***** MATERIAL TO PROCESS

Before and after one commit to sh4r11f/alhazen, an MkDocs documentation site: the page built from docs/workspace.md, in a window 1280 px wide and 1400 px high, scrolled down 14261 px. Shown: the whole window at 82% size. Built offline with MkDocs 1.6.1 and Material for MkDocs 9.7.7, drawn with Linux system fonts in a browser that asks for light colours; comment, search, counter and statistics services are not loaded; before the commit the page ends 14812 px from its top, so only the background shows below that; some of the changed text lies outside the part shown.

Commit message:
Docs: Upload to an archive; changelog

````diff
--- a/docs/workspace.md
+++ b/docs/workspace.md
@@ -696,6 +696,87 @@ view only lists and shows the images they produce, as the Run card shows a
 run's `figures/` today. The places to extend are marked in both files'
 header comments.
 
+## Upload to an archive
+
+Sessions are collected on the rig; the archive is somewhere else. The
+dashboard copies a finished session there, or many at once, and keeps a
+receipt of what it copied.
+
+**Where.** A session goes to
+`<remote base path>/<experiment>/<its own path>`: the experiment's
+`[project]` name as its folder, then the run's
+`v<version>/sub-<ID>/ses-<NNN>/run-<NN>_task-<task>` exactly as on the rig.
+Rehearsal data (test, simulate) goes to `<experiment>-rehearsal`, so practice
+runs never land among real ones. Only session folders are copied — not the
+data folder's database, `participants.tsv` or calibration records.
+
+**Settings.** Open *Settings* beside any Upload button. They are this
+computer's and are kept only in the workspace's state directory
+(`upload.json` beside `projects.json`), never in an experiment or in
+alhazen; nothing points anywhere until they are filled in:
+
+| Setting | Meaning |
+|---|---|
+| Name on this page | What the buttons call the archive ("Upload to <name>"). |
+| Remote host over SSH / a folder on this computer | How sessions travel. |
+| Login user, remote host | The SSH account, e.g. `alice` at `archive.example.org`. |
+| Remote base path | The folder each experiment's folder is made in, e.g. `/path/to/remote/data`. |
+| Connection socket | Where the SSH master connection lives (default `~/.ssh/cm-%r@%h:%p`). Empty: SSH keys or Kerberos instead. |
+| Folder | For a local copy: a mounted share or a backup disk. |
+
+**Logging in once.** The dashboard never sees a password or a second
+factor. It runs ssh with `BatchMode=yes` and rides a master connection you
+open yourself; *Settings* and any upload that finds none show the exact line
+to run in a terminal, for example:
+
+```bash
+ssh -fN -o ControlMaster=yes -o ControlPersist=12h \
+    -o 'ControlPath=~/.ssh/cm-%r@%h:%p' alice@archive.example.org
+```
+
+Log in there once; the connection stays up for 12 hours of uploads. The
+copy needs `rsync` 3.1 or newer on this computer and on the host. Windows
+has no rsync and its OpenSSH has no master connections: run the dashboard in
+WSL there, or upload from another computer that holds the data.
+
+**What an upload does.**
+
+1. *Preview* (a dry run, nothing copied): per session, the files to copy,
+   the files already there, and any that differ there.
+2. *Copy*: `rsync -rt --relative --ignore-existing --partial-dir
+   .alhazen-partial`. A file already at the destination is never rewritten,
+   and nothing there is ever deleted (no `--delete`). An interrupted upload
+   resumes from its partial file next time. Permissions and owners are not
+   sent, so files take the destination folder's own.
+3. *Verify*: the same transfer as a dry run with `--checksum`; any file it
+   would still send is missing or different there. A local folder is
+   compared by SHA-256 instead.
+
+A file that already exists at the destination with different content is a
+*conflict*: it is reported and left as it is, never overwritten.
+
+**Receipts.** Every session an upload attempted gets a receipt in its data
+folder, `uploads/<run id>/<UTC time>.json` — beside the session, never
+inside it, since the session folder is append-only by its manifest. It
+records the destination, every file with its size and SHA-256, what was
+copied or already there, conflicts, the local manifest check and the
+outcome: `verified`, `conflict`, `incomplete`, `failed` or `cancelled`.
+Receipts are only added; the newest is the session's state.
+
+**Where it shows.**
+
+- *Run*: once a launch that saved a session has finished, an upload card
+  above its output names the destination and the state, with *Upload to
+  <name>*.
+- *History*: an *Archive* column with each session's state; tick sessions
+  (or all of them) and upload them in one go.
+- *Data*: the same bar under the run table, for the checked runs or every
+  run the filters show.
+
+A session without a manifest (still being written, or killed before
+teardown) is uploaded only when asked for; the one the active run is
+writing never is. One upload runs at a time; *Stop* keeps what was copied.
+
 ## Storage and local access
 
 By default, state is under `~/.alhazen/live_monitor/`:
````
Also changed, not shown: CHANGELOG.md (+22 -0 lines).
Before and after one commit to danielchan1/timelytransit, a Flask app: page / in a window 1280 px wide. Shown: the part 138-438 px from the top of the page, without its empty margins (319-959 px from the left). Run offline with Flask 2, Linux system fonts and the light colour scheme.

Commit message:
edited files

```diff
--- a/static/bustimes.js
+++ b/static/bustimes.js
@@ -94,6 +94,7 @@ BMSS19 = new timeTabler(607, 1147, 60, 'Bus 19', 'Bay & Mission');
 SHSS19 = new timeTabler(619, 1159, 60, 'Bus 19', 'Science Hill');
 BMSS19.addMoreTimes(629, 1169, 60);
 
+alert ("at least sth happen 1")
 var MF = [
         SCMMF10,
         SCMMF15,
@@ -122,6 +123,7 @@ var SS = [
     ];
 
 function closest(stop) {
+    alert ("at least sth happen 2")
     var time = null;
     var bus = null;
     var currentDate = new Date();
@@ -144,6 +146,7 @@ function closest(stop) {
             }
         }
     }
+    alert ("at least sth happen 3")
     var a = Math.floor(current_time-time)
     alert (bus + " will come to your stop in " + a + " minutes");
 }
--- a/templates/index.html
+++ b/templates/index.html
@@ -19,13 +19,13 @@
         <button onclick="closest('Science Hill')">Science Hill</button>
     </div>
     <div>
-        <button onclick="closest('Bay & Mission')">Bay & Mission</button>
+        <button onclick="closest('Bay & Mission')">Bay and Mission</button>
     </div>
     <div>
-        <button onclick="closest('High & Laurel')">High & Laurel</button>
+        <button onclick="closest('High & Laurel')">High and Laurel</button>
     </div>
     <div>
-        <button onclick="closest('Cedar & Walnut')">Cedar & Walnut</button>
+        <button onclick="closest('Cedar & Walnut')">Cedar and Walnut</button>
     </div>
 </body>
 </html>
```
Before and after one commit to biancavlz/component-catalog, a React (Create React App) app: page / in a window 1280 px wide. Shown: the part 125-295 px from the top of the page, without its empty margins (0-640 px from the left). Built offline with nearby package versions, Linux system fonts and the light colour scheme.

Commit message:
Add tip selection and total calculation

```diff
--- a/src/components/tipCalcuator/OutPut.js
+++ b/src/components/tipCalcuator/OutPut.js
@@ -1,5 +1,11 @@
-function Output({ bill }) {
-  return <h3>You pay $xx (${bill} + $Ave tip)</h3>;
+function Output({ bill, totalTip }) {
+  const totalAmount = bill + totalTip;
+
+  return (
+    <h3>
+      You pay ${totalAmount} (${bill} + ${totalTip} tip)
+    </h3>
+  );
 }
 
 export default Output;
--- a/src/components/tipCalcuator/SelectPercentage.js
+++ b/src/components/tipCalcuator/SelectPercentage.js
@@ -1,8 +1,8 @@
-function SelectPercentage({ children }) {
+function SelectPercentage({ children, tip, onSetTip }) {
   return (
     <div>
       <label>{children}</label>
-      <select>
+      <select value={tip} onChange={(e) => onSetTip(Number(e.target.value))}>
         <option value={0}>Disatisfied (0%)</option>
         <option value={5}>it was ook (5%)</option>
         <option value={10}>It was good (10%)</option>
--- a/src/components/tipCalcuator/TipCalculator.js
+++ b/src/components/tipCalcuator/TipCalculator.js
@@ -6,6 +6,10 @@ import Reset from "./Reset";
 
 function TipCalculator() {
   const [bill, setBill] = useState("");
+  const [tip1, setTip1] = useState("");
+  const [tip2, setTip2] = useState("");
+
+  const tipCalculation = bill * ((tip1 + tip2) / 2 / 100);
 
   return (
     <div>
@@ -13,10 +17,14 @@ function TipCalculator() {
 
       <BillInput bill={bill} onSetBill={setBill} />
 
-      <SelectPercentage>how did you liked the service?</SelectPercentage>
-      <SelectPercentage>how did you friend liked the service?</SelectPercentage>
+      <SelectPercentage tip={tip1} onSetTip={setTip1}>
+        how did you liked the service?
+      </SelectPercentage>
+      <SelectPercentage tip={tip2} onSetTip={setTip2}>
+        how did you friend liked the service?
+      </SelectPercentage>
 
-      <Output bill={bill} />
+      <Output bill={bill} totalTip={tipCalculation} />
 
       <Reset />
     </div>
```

**********

TASK DIRECTIONS: Within the entries above, find each line where "children" appears; copy every one.

ANSWER TO THIS PROBLEM:
-function SelectPercentage({ children }) {
+function SelectPercentage({ children, tip, onSetTip }) {
       <label>{children}</label>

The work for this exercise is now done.